TASK PROMPT: Answer with one figure only, the number of lines below in which "default" occurs.

--- EXTRACTED ENTRIES Enclosed Below ---

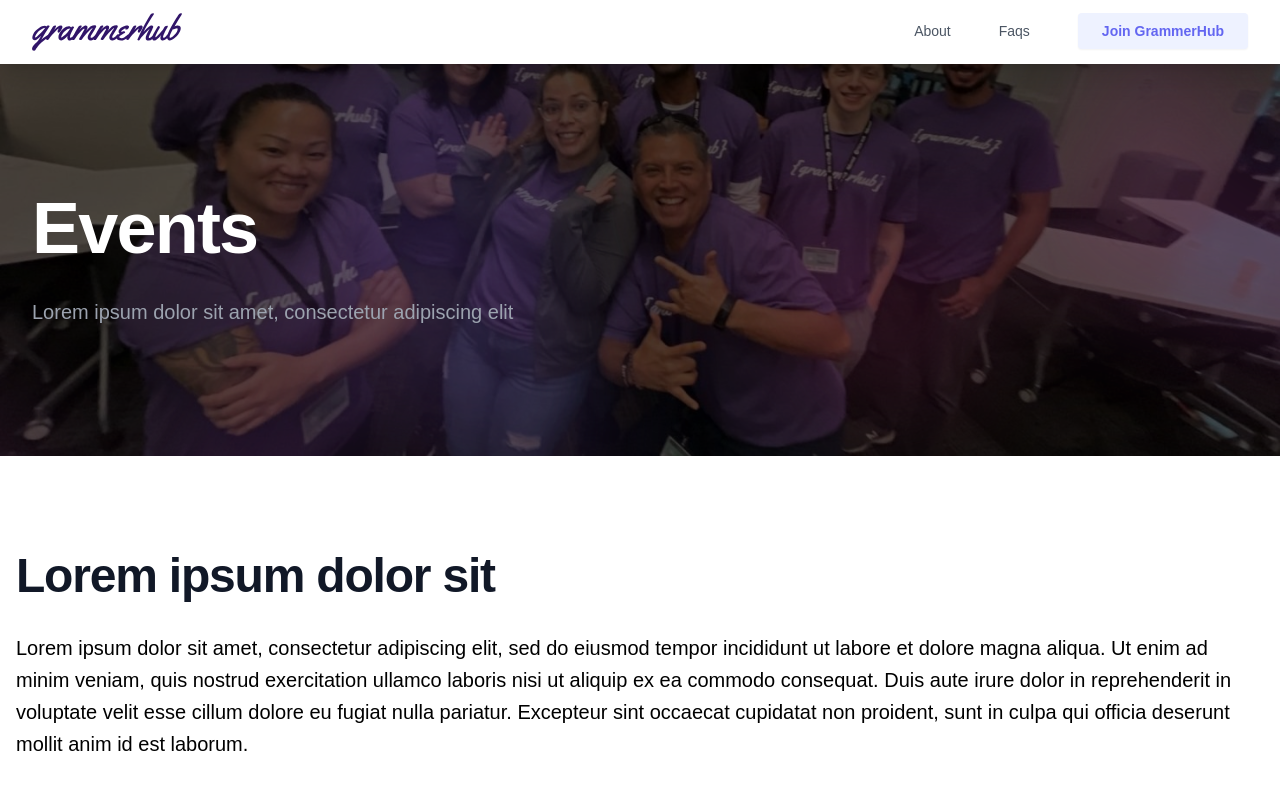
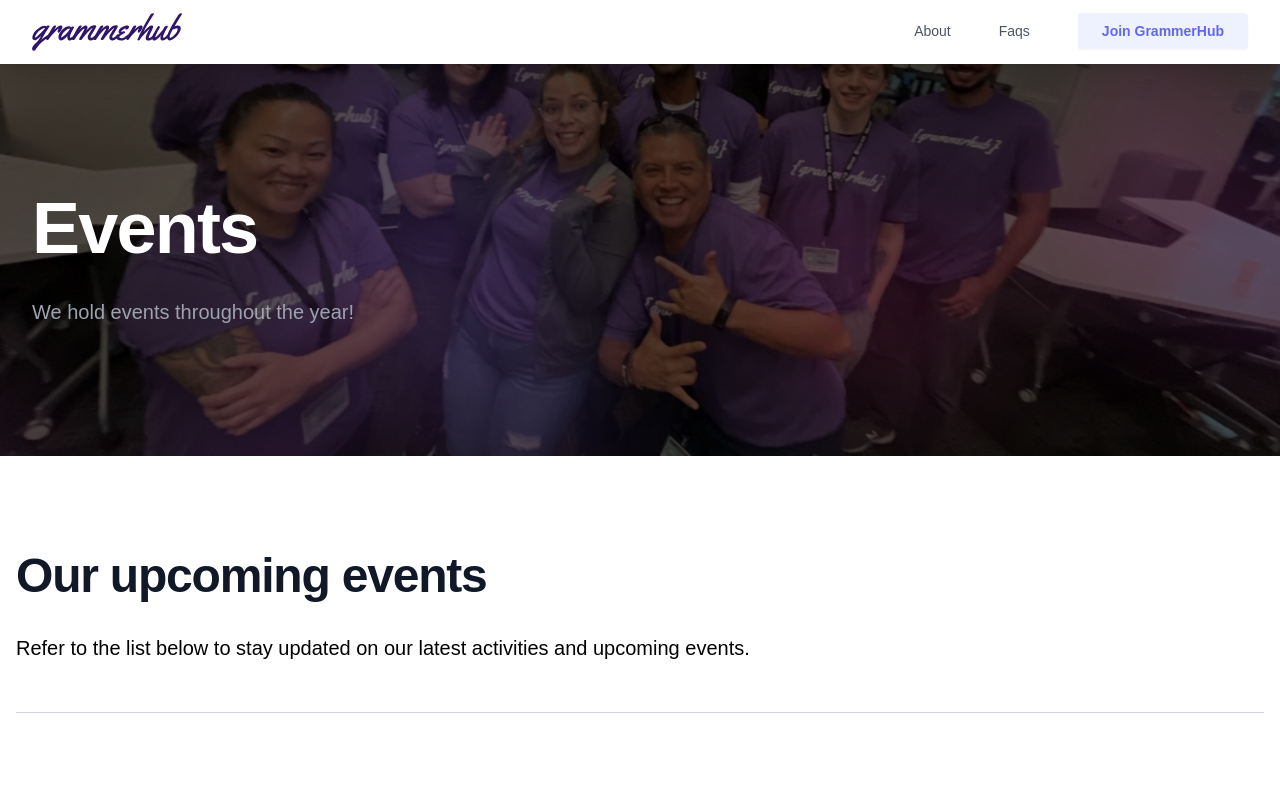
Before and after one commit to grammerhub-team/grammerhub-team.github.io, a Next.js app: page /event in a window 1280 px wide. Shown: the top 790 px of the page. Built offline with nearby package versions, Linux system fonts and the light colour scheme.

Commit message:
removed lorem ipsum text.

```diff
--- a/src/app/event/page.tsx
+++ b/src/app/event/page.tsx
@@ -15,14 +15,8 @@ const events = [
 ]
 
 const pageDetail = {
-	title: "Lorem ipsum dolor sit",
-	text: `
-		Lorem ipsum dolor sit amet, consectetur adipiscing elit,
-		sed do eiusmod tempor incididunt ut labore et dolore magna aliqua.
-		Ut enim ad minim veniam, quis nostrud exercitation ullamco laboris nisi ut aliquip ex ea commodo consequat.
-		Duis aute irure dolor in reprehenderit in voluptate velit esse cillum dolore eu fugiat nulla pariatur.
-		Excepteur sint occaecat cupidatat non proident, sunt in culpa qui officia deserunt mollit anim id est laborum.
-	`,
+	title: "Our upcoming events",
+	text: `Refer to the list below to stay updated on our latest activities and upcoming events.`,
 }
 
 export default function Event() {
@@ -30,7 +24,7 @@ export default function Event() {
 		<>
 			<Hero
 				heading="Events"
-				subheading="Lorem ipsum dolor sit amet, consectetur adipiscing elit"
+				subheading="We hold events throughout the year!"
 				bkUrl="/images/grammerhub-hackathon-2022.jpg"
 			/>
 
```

--- End of Enclosed EXTRACTED ENTRIES ---
--- EXTRACTED ENTRIES Enclosed Below ---

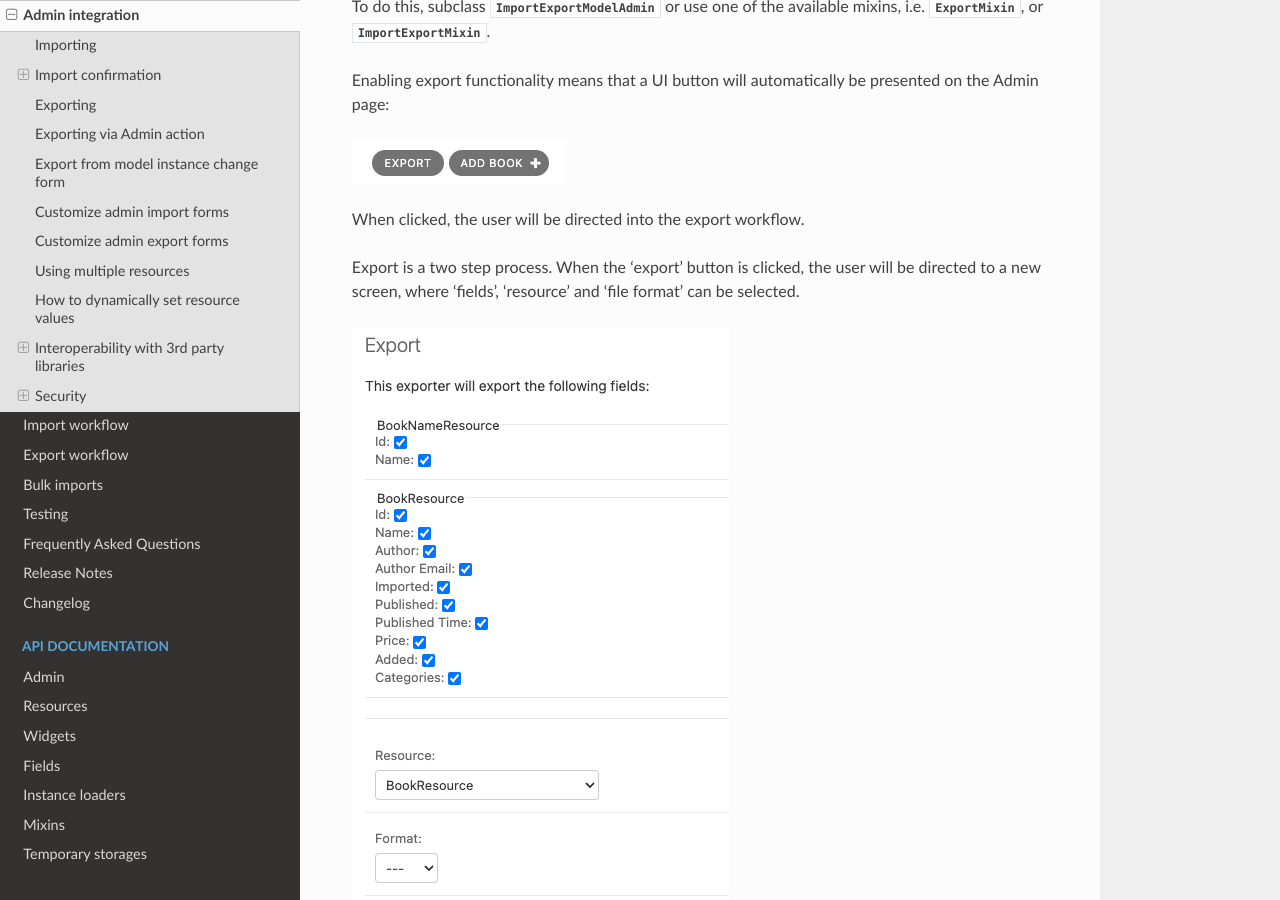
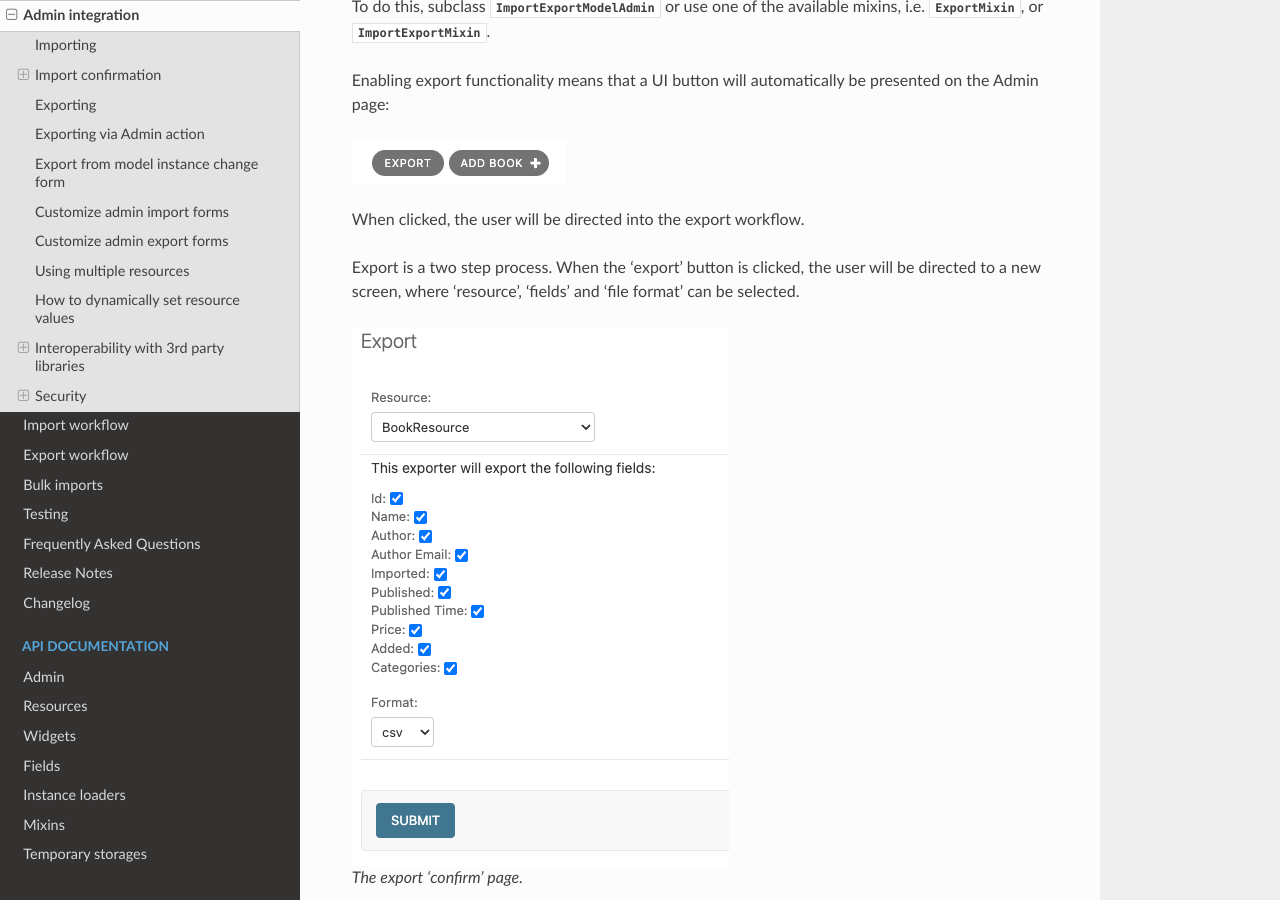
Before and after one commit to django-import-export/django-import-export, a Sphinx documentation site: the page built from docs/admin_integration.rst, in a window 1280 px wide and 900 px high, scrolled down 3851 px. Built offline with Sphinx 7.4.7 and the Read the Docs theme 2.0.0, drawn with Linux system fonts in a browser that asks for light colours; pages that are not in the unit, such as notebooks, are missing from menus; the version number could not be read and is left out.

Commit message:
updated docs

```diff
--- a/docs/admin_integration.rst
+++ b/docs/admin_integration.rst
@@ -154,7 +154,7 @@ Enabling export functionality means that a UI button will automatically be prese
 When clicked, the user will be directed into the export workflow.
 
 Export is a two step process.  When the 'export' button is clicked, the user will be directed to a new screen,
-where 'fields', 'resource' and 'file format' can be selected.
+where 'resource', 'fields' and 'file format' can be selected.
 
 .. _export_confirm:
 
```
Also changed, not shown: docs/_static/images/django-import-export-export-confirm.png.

--- End of Enclosed EXTRACTED ENTRIES ---

SOLUTION TO THE PROBLEM: 2